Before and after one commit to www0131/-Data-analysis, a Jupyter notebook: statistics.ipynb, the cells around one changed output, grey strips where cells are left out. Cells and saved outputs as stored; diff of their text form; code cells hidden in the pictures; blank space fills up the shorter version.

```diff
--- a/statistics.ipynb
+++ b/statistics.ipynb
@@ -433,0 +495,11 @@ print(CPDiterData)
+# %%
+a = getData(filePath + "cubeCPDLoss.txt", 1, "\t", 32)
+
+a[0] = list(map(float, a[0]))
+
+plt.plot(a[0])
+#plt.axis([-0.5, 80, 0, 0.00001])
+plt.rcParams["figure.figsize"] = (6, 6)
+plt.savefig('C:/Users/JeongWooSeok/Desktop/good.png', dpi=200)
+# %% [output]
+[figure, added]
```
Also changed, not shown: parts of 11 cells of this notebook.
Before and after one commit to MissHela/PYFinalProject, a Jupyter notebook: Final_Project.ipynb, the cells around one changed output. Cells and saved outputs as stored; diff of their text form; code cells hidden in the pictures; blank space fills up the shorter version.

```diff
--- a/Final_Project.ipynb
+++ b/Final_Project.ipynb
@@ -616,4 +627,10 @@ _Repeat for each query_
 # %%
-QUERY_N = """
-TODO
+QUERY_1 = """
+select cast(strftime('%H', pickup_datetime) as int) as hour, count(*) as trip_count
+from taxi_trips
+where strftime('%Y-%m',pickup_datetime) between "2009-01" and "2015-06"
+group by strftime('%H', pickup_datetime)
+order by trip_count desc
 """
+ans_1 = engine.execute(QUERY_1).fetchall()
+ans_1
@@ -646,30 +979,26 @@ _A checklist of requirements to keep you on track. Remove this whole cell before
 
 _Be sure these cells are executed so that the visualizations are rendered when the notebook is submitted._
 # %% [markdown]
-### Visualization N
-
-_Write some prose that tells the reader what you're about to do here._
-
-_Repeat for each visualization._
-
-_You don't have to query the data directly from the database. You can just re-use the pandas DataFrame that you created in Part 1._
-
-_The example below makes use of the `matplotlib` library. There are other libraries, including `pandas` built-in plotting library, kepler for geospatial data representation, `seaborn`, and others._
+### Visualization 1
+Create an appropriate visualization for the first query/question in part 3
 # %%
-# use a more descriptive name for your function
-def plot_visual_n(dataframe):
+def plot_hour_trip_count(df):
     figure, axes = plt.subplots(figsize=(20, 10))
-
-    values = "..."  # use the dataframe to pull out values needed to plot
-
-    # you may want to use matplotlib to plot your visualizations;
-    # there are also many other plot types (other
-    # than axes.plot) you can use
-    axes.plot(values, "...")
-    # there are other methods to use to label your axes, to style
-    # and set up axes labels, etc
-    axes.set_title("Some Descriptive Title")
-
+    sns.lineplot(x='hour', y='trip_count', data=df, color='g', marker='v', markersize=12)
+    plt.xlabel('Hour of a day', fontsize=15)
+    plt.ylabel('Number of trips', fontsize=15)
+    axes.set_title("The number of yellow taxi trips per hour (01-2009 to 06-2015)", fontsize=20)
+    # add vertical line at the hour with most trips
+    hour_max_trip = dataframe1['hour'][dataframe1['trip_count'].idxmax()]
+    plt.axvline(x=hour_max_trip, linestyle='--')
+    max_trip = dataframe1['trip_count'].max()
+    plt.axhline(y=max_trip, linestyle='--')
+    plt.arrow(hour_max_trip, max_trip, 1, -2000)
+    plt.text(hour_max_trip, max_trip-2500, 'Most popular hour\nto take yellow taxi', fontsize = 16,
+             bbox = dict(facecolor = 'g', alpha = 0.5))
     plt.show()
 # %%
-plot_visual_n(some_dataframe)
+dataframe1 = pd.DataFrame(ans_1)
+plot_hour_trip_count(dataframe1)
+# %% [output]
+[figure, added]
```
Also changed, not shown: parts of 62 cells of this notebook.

_What is expected_
Lines with "cells": return each one from the data above.

_Task answer_
Before and after one commit to www0131/-Data-analysis, a Jupyter notebook: statistics.ipynb, the cells around one changed output, grey strips where cells are left out. Cells and saved outputs as stored; diff of their text form; code cells hidden in the pictures; blank space fills up the shorter version.
Also changed, not shown: parts of 11 cells of this notebook.
Before and after one commit to MissHela/PYFinalProject, a Jupyter notebook: Final_Project.ipynb, the cells around one changed output. Cells and saved outputs as stored; diff of their text form; code cells hidden in the pictures; blank space fills up the shorter version.
 _Be sure these cells are executed so that the visualizations are rendered when the notebook is submitted._
Also changed, not shown: parts of 62 cells of this notebook.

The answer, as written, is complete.